■ **Task to carry out**
Only the lines with "StatelessWidget" in the entries below belong in the answer; please copy them.

■ **Exercise data**
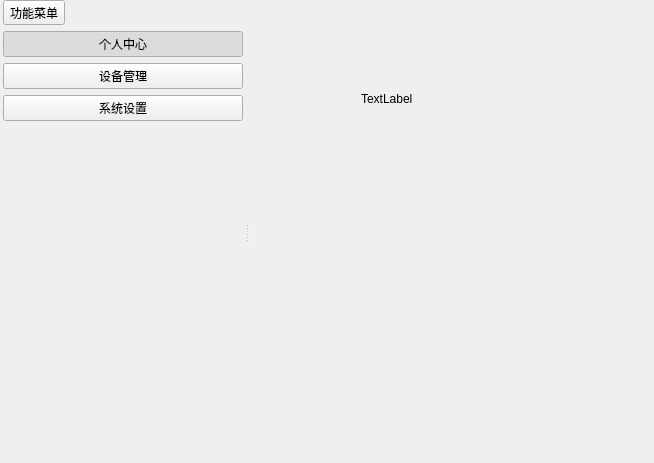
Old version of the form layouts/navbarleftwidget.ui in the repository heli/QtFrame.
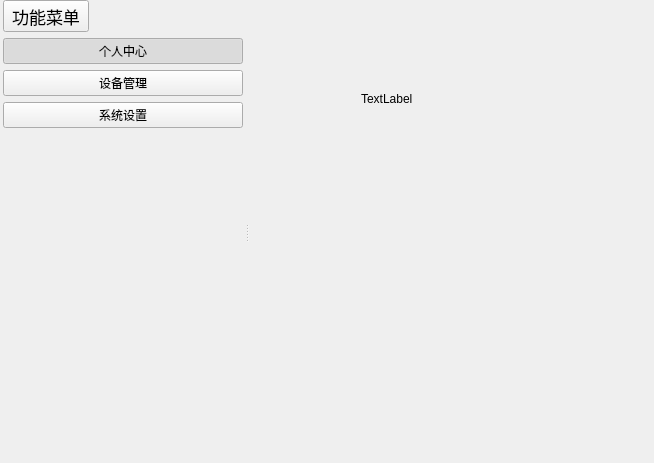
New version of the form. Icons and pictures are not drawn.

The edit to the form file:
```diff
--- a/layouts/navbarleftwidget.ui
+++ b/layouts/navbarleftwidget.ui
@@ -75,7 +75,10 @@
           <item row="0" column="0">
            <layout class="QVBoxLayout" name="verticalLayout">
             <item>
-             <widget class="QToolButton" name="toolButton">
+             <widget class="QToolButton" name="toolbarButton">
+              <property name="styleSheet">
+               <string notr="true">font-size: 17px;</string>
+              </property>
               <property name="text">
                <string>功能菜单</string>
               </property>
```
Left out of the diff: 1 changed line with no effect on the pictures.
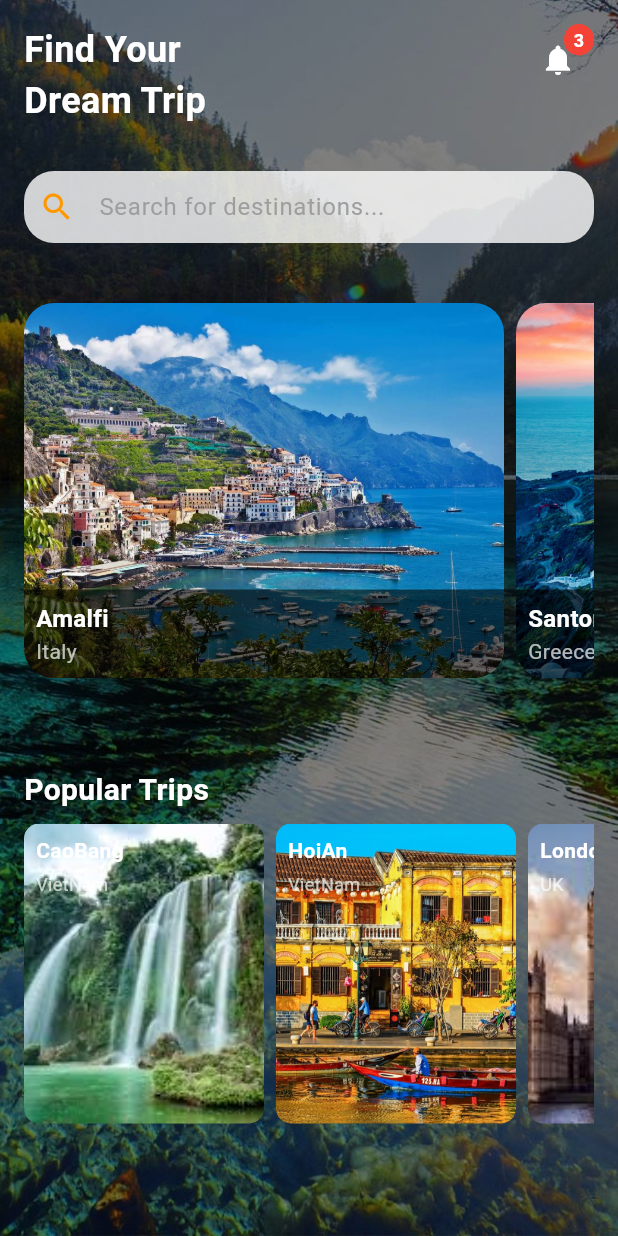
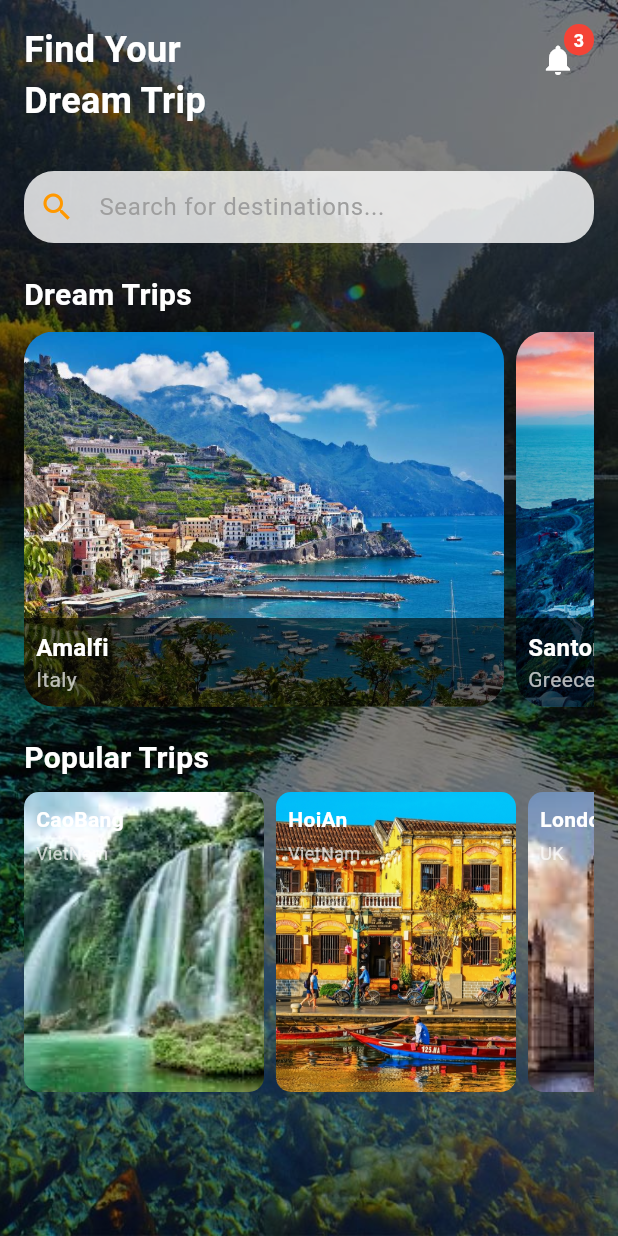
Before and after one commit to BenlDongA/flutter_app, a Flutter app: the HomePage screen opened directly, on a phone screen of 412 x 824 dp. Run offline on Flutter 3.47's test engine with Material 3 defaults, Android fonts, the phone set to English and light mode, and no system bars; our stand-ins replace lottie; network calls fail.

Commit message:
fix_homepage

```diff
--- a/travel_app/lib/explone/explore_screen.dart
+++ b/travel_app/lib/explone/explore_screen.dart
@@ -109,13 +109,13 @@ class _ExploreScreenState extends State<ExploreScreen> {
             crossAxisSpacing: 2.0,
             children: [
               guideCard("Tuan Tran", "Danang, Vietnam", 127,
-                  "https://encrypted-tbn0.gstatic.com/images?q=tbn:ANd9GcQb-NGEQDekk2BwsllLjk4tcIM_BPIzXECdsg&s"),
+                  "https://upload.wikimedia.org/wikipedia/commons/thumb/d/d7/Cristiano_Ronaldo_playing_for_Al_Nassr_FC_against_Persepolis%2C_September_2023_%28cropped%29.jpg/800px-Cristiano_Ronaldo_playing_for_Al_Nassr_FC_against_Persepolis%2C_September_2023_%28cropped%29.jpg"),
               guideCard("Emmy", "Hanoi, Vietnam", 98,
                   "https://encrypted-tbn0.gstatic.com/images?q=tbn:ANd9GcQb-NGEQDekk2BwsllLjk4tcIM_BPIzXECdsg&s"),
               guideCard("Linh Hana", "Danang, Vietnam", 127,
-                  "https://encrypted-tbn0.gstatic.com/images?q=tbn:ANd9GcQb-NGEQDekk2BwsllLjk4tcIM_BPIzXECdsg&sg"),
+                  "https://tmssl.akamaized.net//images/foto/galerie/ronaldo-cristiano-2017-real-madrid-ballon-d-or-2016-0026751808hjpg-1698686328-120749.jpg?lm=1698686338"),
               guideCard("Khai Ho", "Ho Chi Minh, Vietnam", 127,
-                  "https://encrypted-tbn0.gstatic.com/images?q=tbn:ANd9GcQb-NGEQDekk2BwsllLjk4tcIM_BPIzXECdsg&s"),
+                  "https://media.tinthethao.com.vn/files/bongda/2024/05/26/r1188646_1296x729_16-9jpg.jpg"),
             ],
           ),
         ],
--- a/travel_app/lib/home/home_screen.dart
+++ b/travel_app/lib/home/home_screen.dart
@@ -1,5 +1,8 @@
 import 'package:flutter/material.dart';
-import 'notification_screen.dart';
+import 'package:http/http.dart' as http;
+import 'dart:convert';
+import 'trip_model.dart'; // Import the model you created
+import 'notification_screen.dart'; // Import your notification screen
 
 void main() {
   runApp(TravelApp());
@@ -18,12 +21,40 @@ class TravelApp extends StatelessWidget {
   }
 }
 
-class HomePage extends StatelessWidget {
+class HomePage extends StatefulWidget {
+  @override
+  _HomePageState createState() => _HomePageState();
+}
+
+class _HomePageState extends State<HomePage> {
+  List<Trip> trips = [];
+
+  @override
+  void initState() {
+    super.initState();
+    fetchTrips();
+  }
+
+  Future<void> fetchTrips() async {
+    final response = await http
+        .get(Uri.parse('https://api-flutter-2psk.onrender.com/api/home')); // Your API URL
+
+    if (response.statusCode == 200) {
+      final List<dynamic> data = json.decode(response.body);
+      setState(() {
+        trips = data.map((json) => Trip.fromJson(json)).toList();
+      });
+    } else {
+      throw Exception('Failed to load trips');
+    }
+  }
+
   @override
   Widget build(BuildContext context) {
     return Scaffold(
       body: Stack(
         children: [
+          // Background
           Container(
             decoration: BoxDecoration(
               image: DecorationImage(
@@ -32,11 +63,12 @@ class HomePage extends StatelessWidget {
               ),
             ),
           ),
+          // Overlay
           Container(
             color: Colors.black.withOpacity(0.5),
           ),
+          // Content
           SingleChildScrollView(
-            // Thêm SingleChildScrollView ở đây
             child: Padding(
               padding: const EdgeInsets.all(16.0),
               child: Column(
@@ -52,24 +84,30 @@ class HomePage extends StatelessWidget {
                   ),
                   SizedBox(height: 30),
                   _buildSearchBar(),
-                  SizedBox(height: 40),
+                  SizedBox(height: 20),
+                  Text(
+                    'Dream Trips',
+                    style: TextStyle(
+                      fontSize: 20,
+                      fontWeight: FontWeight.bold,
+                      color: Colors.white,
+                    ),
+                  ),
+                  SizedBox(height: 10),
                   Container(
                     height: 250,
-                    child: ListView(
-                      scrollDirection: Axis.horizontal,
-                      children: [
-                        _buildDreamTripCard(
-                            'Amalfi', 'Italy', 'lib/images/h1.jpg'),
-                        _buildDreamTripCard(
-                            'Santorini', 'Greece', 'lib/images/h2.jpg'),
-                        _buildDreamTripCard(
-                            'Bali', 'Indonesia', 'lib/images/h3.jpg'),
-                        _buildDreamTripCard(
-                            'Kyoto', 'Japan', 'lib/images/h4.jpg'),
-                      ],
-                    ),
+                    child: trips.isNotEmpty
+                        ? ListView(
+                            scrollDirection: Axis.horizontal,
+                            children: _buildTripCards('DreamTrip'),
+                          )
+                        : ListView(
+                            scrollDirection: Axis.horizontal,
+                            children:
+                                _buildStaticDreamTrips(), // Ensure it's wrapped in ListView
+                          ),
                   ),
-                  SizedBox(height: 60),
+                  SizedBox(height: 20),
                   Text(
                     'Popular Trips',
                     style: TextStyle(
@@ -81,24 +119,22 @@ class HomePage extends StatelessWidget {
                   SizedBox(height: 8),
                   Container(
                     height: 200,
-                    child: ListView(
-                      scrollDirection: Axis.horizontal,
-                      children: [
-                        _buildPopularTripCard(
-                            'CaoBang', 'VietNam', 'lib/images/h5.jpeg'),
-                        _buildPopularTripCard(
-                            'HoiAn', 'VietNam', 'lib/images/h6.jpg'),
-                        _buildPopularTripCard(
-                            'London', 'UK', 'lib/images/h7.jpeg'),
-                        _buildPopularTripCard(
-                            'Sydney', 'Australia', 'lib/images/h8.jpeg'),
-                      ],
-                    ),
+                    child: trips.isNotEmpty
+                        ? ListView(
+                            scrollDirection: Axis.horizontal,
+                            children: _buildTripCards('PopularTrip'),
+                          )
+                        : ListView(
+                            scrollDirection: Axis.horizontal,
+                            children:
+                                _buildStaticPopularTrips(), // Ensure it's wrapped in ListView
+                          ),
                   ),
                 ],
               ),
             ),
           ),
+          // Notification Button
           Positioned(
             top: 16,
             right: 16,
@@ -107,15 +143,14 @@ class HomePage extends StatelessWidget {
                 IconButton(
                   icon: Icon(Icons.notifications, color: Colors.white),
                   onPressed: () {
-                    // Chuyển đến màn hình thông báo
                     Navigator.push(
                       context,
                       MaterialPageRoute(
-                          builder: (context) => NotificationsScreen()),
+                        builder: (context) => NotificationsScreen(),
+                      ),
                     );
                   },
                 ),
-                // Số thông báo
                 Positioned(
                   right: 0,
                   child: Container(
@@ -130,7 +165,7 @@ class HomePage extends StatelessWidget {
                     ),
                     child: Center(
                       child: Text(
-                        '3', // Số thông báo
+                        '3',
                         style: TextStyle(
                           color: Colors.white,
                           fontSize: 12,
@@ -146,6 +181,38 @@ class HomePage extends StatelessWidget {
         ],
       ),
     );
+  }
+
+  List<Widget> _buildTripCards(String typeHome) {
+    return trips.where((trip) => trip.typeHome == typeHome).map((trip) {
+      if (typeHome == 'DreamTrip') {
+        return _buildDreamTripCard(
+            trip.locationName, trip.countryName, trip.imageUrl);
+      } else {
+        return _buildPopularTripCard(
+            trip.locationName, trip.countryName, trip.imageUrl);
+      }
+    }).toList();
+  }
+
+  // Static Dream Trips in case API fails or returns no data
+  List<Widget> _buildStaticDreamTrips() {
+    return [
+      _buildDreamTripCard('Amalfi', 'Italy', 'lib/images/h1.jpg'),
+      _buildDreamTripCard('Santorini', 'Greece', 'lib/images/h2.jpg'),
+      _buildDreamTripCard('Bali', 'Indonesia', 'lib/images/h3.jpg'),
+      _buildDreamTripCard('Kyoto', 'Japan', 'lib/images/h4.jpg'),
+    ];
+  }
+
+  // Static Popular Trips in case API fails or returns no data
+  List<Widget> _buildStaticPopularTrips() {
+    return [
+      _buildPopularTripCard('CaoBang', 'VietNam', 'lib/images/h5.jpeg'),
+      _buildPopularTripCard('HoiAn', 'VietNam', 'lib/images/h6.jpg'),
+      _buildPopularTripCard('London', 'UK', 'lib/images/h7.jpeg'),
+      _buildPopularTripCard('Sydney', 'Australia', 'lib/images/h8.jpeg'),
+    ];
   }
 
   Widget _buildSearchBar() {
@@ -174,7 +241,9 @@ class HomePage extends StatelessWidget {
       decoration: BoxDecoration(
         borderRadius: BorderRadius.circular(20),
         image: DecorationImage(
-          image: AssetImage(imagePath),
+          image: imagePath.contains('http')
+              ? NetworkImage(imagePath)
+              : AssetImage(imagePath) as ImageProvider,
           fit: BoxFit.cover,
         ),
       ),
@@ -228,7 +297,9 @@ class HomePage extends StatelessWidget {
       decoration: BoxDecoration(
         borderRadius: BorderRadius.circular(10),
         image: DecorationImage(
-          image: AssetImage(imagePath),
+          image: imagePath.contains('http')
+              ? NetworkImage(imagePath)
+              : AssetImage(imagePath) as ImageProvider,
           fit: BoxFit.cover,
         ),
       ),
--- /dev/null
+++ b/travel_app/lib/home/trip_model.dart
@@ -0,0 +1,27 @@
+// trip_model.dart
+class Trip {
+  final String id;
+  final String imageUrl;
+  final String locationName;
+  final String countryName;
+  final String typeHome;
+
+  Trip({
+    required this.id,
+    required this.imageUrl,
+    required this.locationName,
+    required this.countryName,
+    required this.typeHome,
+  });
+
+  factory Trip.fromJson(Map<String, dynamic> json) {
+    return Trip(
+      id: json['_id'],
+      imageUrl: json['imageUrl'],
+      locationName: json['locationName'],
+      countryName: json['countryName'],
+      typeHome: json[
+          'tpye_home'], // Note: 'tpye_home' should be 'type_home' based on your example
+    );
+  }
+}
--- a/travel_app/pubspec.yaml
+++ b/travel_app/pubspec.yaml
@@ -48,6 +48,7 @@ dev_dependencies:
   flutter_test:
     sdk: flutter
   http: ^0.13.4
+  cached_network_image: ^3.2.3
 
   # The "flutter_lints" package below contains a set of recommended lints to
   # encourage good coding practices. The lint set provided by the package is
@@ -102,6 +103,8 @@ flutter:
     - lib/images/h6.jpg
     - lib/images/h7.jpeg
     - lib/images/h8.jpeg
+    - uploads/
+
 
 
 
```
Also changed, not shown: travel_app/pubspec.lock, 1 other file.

■ **Response to the exercise**
@@ -18,12 +21,40 @@ class TravelApp extends StatelessWidget {
-class HomePage extends StatelessWidget {
@@ -32,11 +63,12 @@ class HomePage extends StatelessWidget {
@@ -52,24 +84,30 @@ class HomePage extends StatelessWidget {
@@ -81,24 +119,22 @@ class HomePage extends StatelessWidget {
@@ -107,15 +143,14 @@ class HomePage extends StatelessWidget {
@@ -130,7 +165,7 @@ class HomePage extends StatelessWidget {
@@ -146,6 +181,38 @@ class HomePage extends StatelessWidget {
@@ -174,7 +241,9 @@ class HomePage extends StatelessWidget {
@@ -228,7 +297,9 @@ class HomePage extends StatelessWidget {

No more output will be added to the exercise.